  • PacLite® is the lightest, most packable material available from Gore-Tex®. PacLite® garments are manufactured with high-performance polyester or nylon fabric. A protective layer with an oil-phobic substance is combined with a waterproof Gore-Tex® membrane to eliminate the need for a separate lining, thus making this one of the lightest waterproof, windproof and breathable materials on the market.
  • Sierra Designs’ patented device for securing a sleeping bag to its pad, preventing it from sliding off onto cold surfaces during the night. PadLocks are compatible with any sleeping bag that has attachment loops. Easy to install, PadLocks can help you get a good night’s sleep in the wilderness.
  • A non-pilling polyester combined with Lycra® for stretch and recovery. Used in home décor applications, paragon fabric has a durable, lasting finish that pays back the investment in draperies and chair coverings. Available in many beautiful patterns, paragon fabric is an interior decorator’s dream.
  • A hip-length outer garment with hood and drawcord. The parka originated in Alaska and was traditionally designed with fur trim for arctic environments. Usually insulated with down, acrylic fibers or modern synthetics, today’s parkas are engineered to resist wind, rain and snow, which is why parkas are often favored by skiers, alpinists and hunters.
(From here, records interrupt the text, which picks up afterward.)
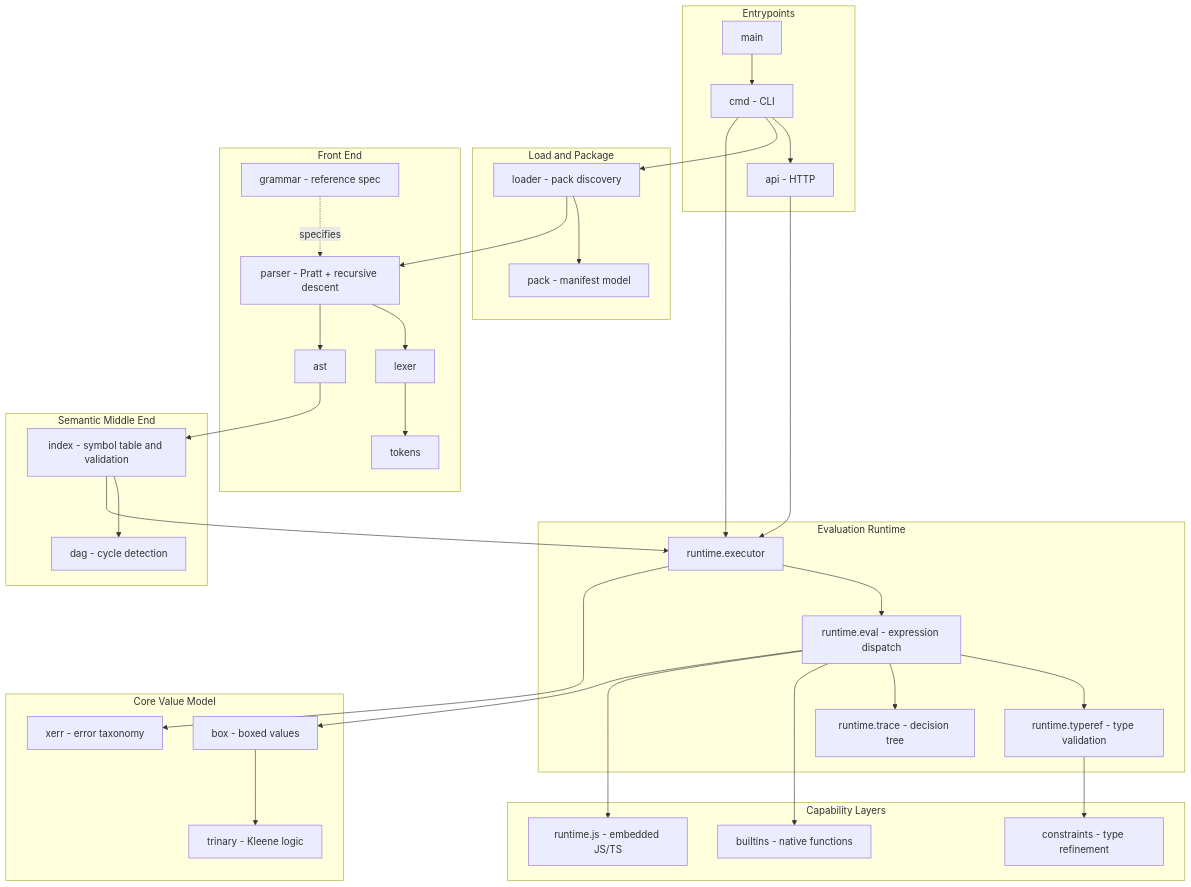
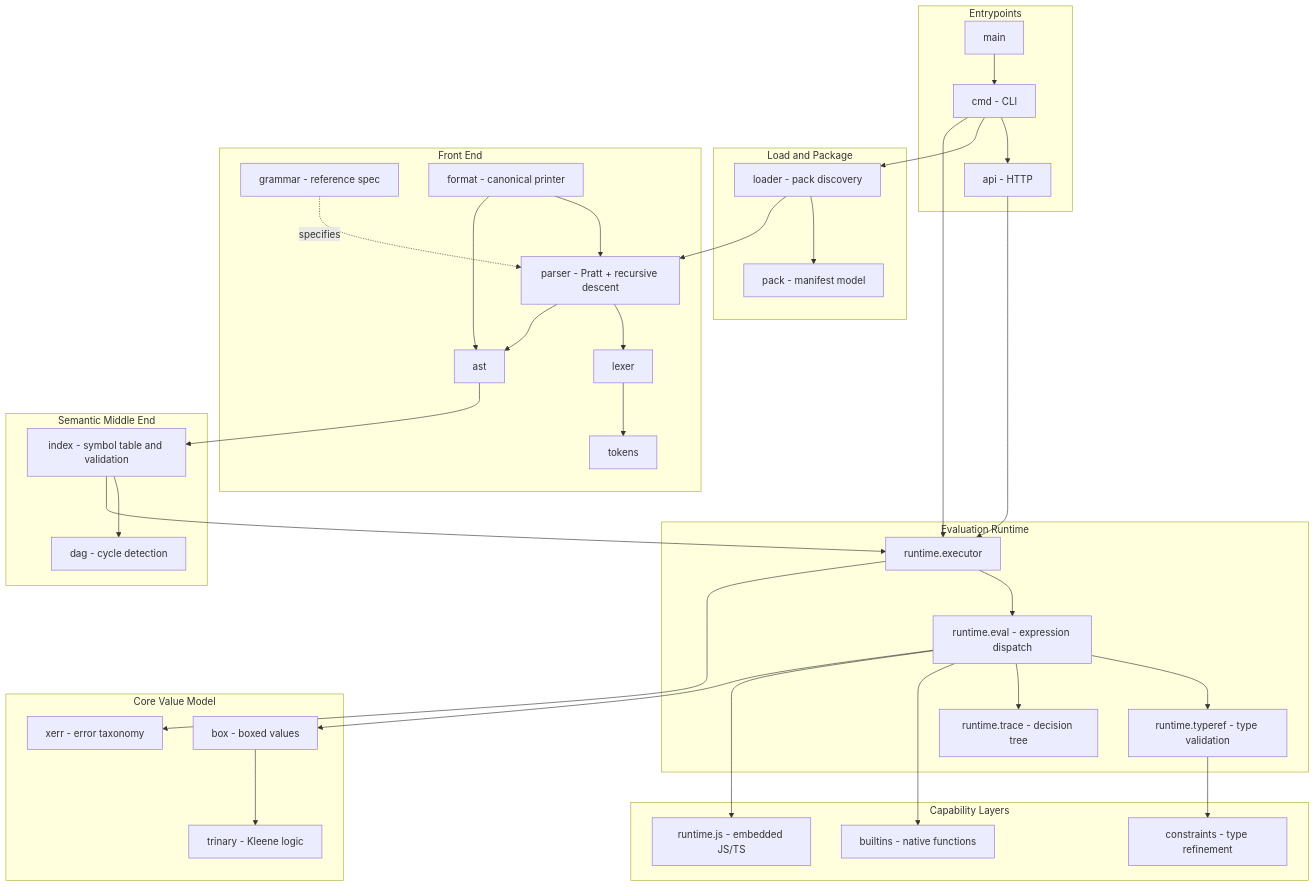
Before and after one commit to sentrie-sh/sentrie: the diagram in docs/codebase-graph/overview.md, drawn with Mermaid. The commit also changed other lines of this file and 32 other files, not shown here.

````diff
--- a/docs/codebase-graph/overview.md
+++ b/docs/codebase-graph/overview.md
@@ -110,74 +110,77 @@
 ```mermaid
 graph TD
     subgraph Entry["Entrypoints"]
         MAIN[main]
         CMD[cmd - CLI]
         API[api - HTTP]
     end
 
     subgraph Load["Load and Package"]
         PACK[pack - manifest model]
         LOADER[loader - pack discovery]
     end
 
     subgraph Front["Front End"]
         LEXER[lexer]
         TOKENS[tokens]
         PARSER[parser - Pratt + recursive descent]
         AST[ast]
         GRAMMAR[grammar - reference spec]
+        FORMAT[format - canonical printer]
     end
 
     subgraph Middle["Semantic Middle End"]
         INDEX[index - symbol table and validation]
         DAG[dag - cycle detection]
     end
 
     subgraph Back["Evaluation Runtime"]
         EXEC[runtime.executor]
         EVAL[runtime.eval - expression dispatch]
         TYPEREF[runtime.typeref - type validation]
         TRACE[runtime.trace - decision tree]
     end
 
     subgraph Capability["Capability Layers"]
         BUILTINS[builtins - native functions]
         CONSTRAINTS[constraints - type refinement]
         JS[runtime.js - embedded JS/TS]
     end
 
     subgraph Core["Core Value Model"]
         BOX[box - boxed values]
         TRINARY[trinary - Kleene logic]
         XERR[xerr - error taxonomy]
     end
 
     MAIN --> CMD
     CMD --> API
     CMD --> LOADER
     LOADER --> PACK
     LOADER --> PARSER
 
     LEXER --> TOKENS
     PARSER --> LEXER
     PARSER --> AST
     GRAMMAR -.specifies.-> PARSER
+    FORMAT --> PARSER
+    FORMAT --> AST
 
     AST --> INDEX
     INDEX --> DAG
 
     INDEX --> EXEC
     API --> EXEC
     CMD --> EXEC
 
     EXEC --> EVAL
     EVAL --> TYPEREF
     EVAL --> TRACE
     EVAL --> BUILTINS
     EVAL --> JS
     TYPEREF --> CONSTRAINTS
 
     EVAL --> BOX
     BOX --> TRINARY
     EXEC --> XERR
 ```
````
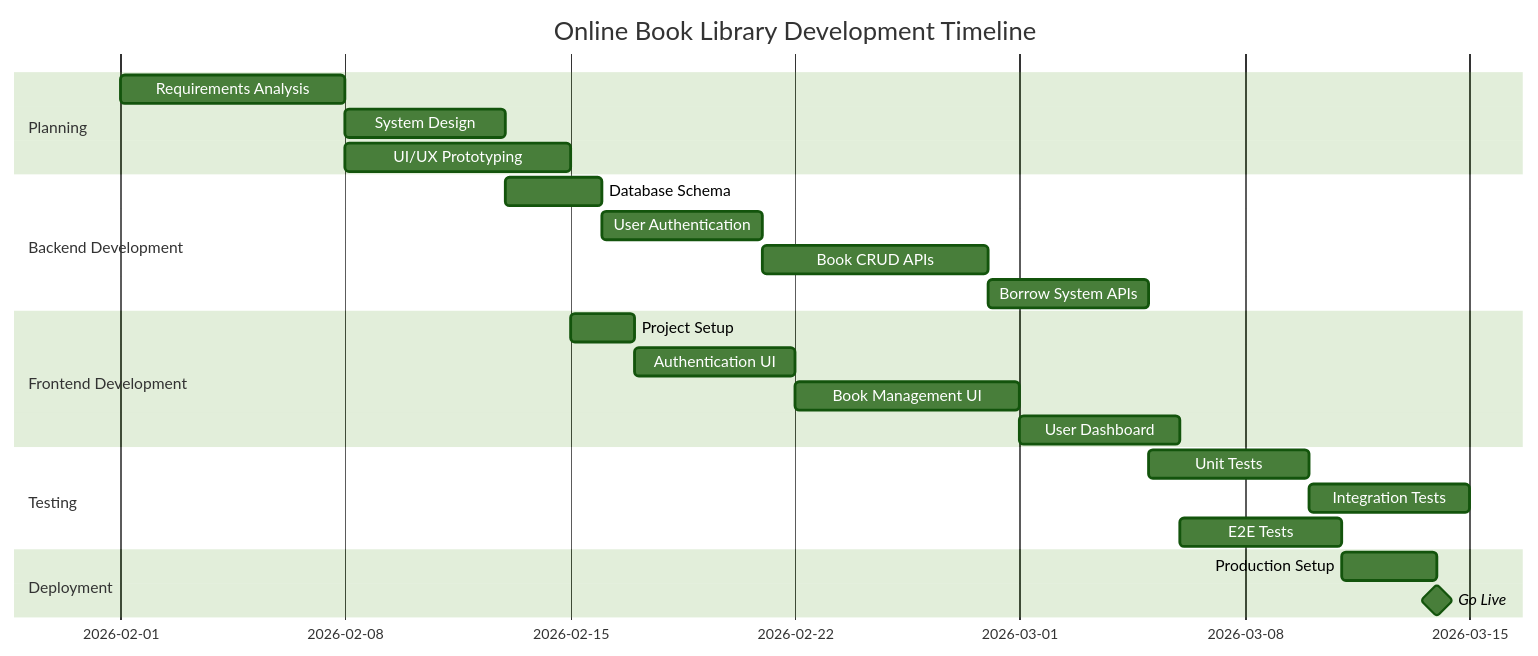
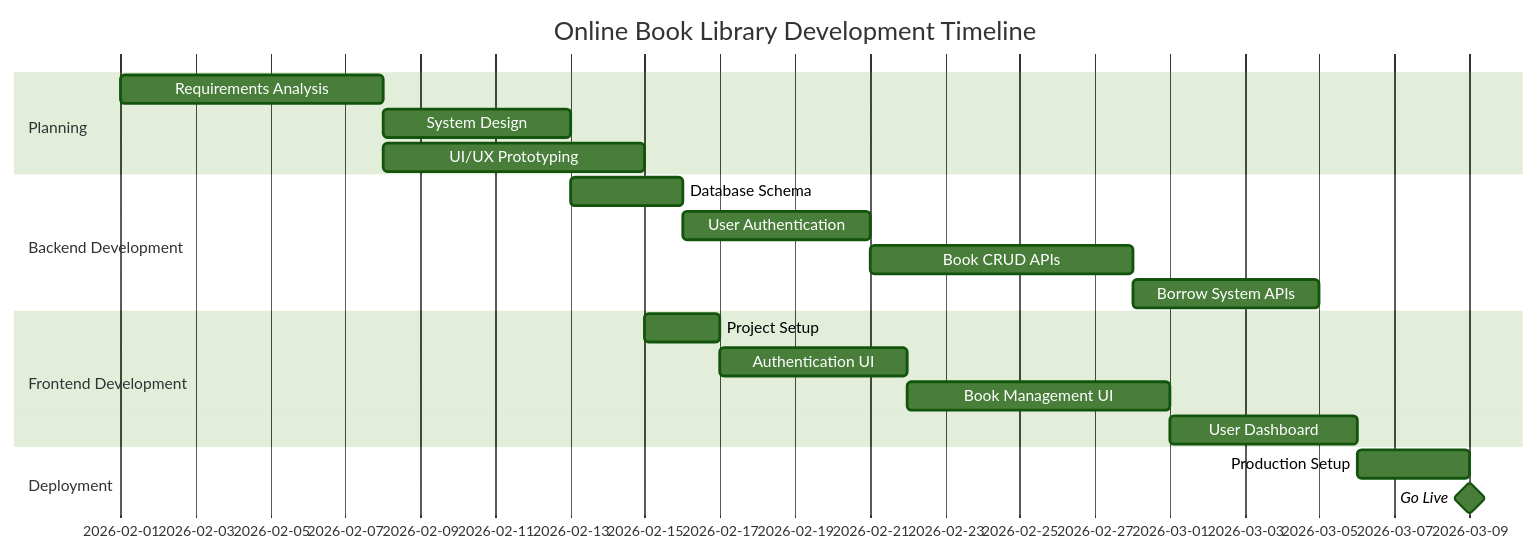
The sixth of 7 diagrams in README.md (Brian-code-123/book-library), drawn with Mermaid (forest theme) before and after one commit. The commit also changed other lines of this file and 10 other files, not shown here.

````diff
--- a/README.md
+++ b/README.md
@@ -162,30 +162,25 @@
 ```mermaid
 gantt
     title Online Book Library Development Timeline
     dateFormat  YYYY-MM-DD
     section Planning
     Requirements Analysis    :a1, 2026-02-01, 7d
     System Design           :a2, after a1, 5d
     UI/UX Prototyping       :a3, after a1, 7d
     
     section Backend Development
     Database Schema         :b1, after a2, 3d
     User Authentication     :b2, after b1, 5d
     Book CRUD APIs          :b3, after b2, 7d
     Borrow System APIs      :b4, after b3, 5d
     
     section Frontend Development
     Project Setup           :c1, after a3, 2d
     Authentication UI       :c2, after c1, 5d
     Book Management UI      :c3, after c2, 7d
     User Dashboard          :c4, after c3, 5d
     
-    section Testing
-    Unit Tests              :d1, after b4, 5d
-    Integration Tests       :d2, after d1, 5d
-    E2E Tests               :d3, after c4, 5d
-    
     section Deployment
-    Production Setup        :e1, after d3, 3d
+    Production Setup        :e1, after c4, 3d
     Go Live                 :milestone, after e1, 0d
 ```
````
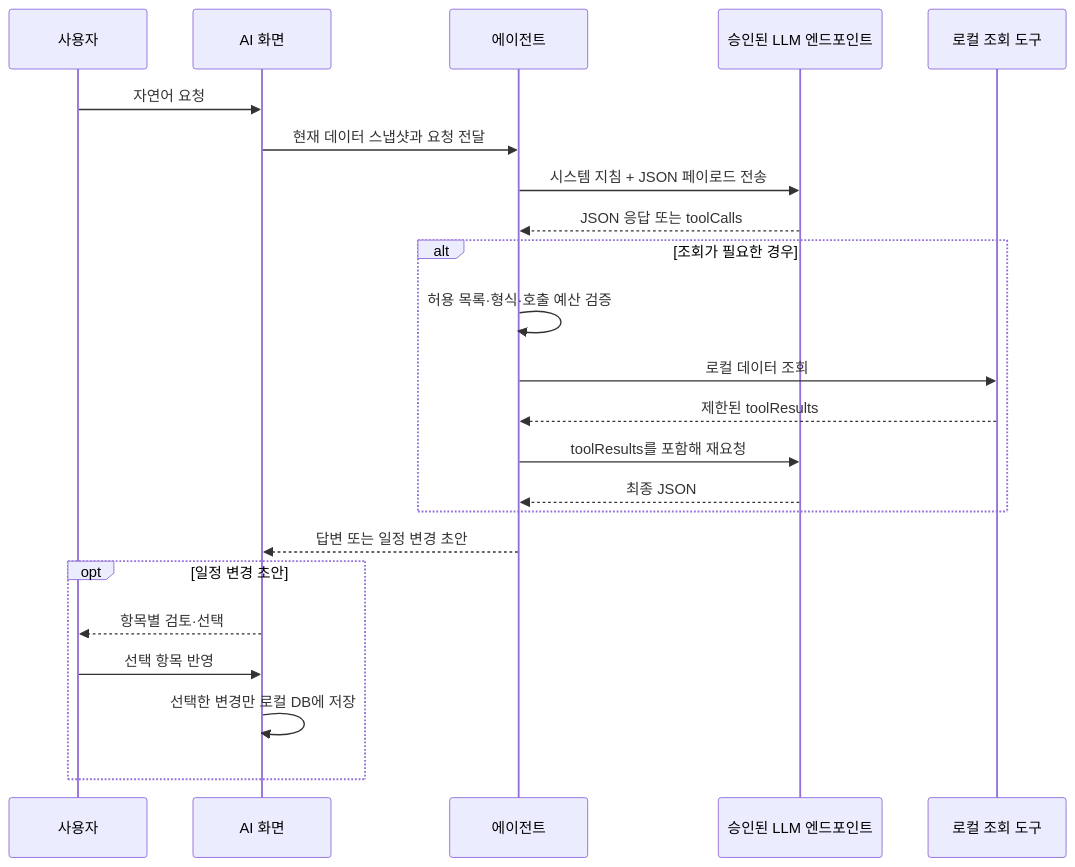
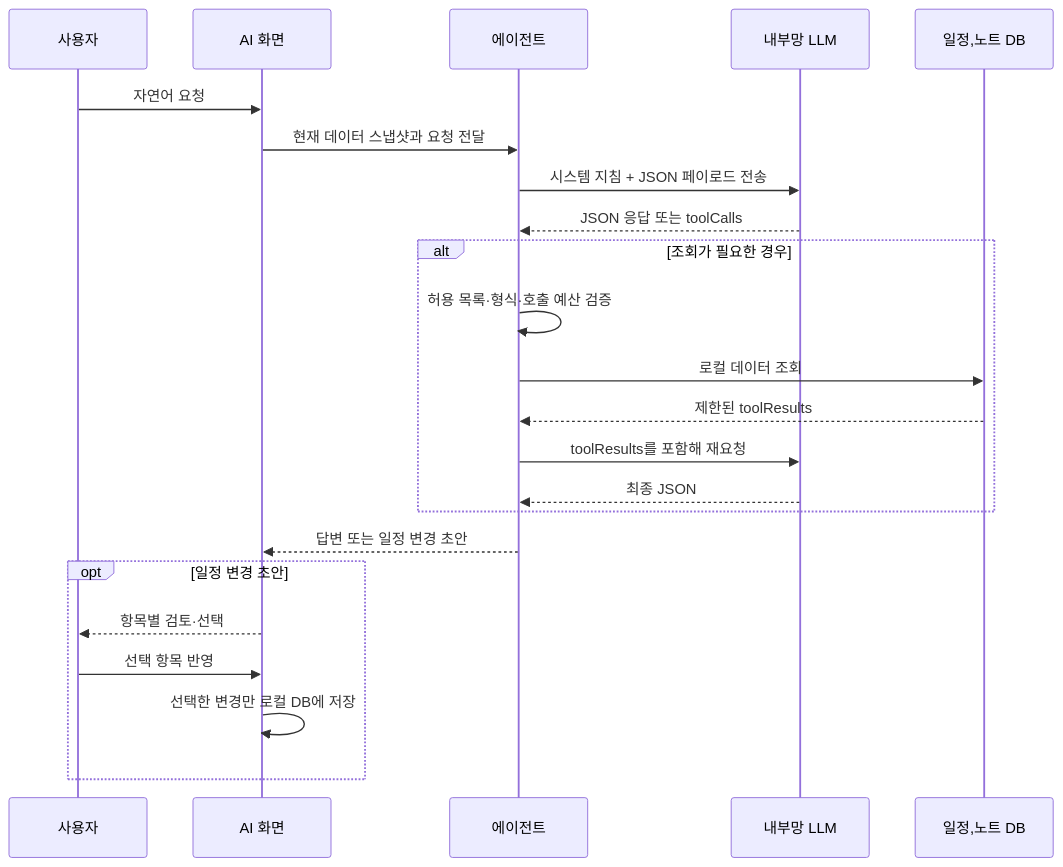
Before and after one commit to sohnjun96/AI-Planner: the diagram in docs/TOOL_CALLING.md, drawn with Mermaid.

````diff
--- a/docs/TOOL_CALLING.md
+++ b/docs/TOOL_CALLING.md
@@ -9,26 +9,26 @@
 ```mermaid
 sequenceDiagram
     participant U as 사용자
     participant UI as AI 화면
     participant A as 에이전트
-    participant L as 승인된 LLM 엔드포인트
-    participant T as 로컬 조회 도구
+    participant L as 내부망 LLM
+    participant T as 일정,노트 DB
 
     U->>UI: 자연어 요청
     UI->>A: 현재 데이터 스냅샷과 요청 전달
     A->>L: 시스템 지침 + JSON 페이로드 전송
     L-->>A: JSON 응답 또는 toolCalls
     alt 조회가 필요한 경우
         A->>A: 허용 목록·형식·호출 예산 검증
         A->>T: 로컬 데이터 조회
         T-->>A: 제한된 toolResults
         A->>L: toolResults를 포함해 재요청
         L-->>A: 최종 JSON
     end
     A-->>UI: 답변 또는 일정 변경 초안
     opt 일정 변경 초안
         UI-->>U: 항목별 검토·선택
         U->>UI: 선택 항목 반영
         UI->>UI: 선택한 변경만 로컬 DB에 저장
     end
 ```
````
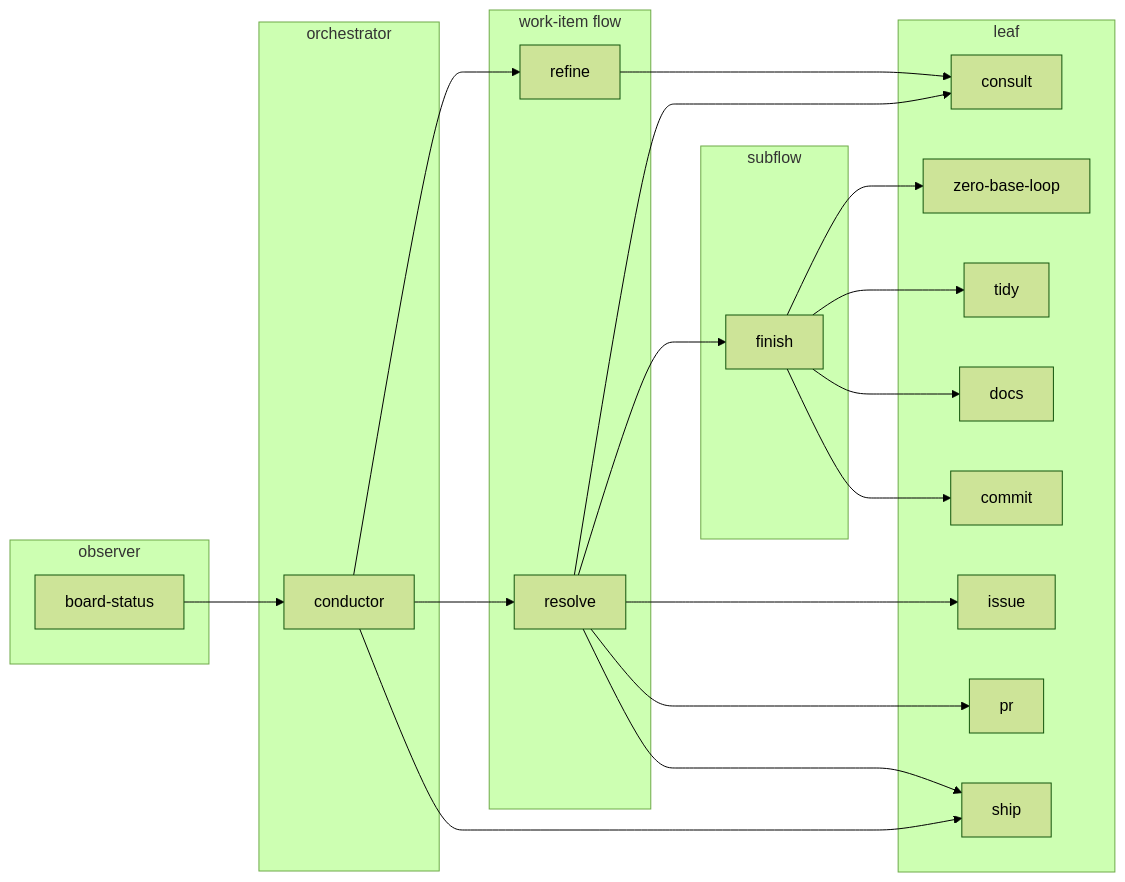
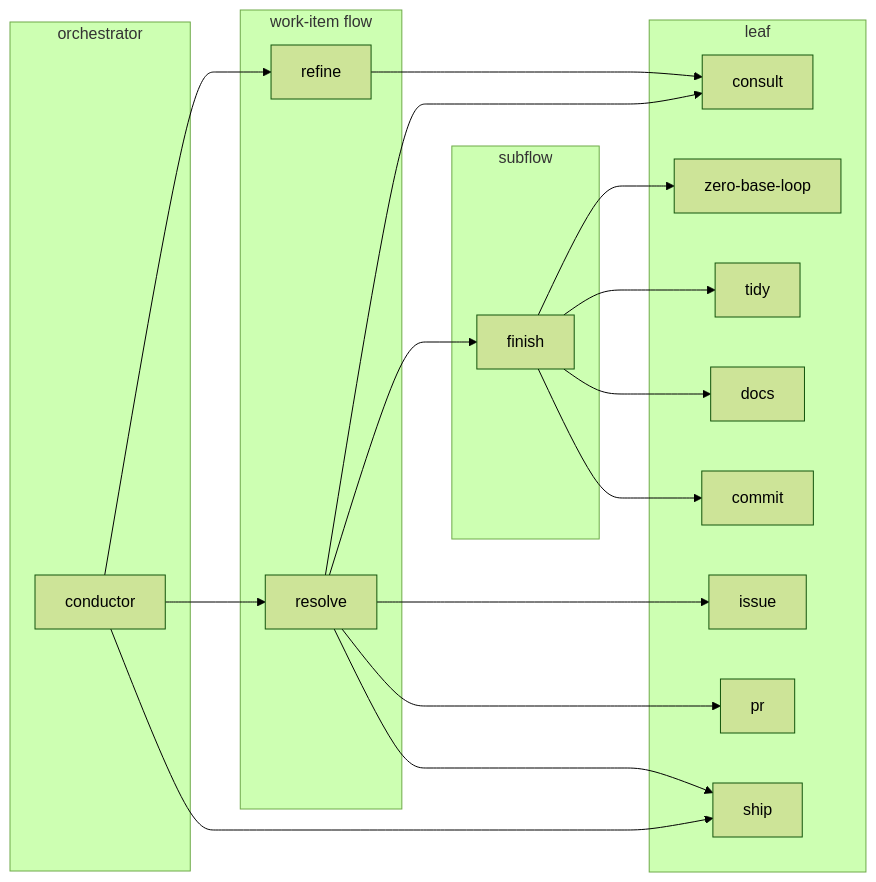
The first of 3 diagrams in agents/docs/structure.md (usagizmo/agentfiles), drawn with Mermaid (forest theme) before and after one commit. The commit also changed 5 other files, not shown here.

First line of the commit message:
🔥 [agents] board-status が、conductor の出力を読むだけの層を 1 段作っていた

````diff
--- a/agents/docs/structure.md
+++ b/agents/docs/structure.md
@@ -27,41 +27,37 @@
 ```mermaid
 flowchart LR
-    subgraph obs[observer]
-        BS[board-status]
-    end
     subgraph orch[orchestrator]
         CO[conductor]
     end
     subgraph flow["work-item flow"]
         RF[refine]
         RS[resolve]
     end
     subgraph sub[subflow]
         FI[finish]
     end
     subgraph leaf[leaf]
         CS[consult]
         ZB[zero-base-loop]
         TD[tidy]
         DC[docs]
         CM[commit]
         PR[pr]
         SH[ship]
         IS[issue]
     end
 
-    BS --> CO
     CO --> RF
     CO --> RS
     CO --> SH
     RF --> CS
     RS --> CS
     RS --> FI
     RS --> IS
     RS --> PR
     RS --> SH
     FI --> ZB
     FI --> TD
     FI --> DC
     FI --> CM
 ```
````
  • A patch pocket is an unfitted, flat pocket sewn to the exterior side of a garment, such as on the front of a shirt or the backside of blue jeans. Patch pockets are low-profile and ideal for holding small items, such as a slim wallet or pocket watch.
  • Patent leather is coated or varnished leather that has been given a glossy, lustrous finish. While typically black, patent leather can come in a variety of colors, all of which have the same characteristic glossy surface. Patent leather is commonly found on formal footwear, accessories and women’s handbags.
  • Originally designed for formal, double-breasted jackets known as tail coats or morning jackets. Although not limited to double-breasted suit styles, peak lapels are nevertheless considered a special-occasion detail that only the most trendy of modern dressers can pull off in a conservative, everyday business suit.
  • Percale is a closely woven plain-weave fabric, most frequently made from cotton. Used in sheeting, bedding and clothing, percale has a thread count of 200 or higher, a smooth, linen-like finish and medium weight.
  • A fine Tactel® nylon fabric developed by Columbia Sportswear. Basic Perfecta Cloth is engineered to be lightweight, quick drying and water repellent. Perfecta Cloth is ideal for outdoor activities like hiking and backpacking, and is also excellent for activities in or around the water, such as canoeing or boating. Perfecta Plus II offers additional sun protection.
  • Pertex® is a versatile, highly breathable, wind-resistant, fast-drying, durable, lightweight and moisture-wicking fabric that is typically found in down jackets and sleeping bags. Pertex® uses capillary action technology to move moisture from the body and offers excellent weather protection without the need for heavy exterior coatings.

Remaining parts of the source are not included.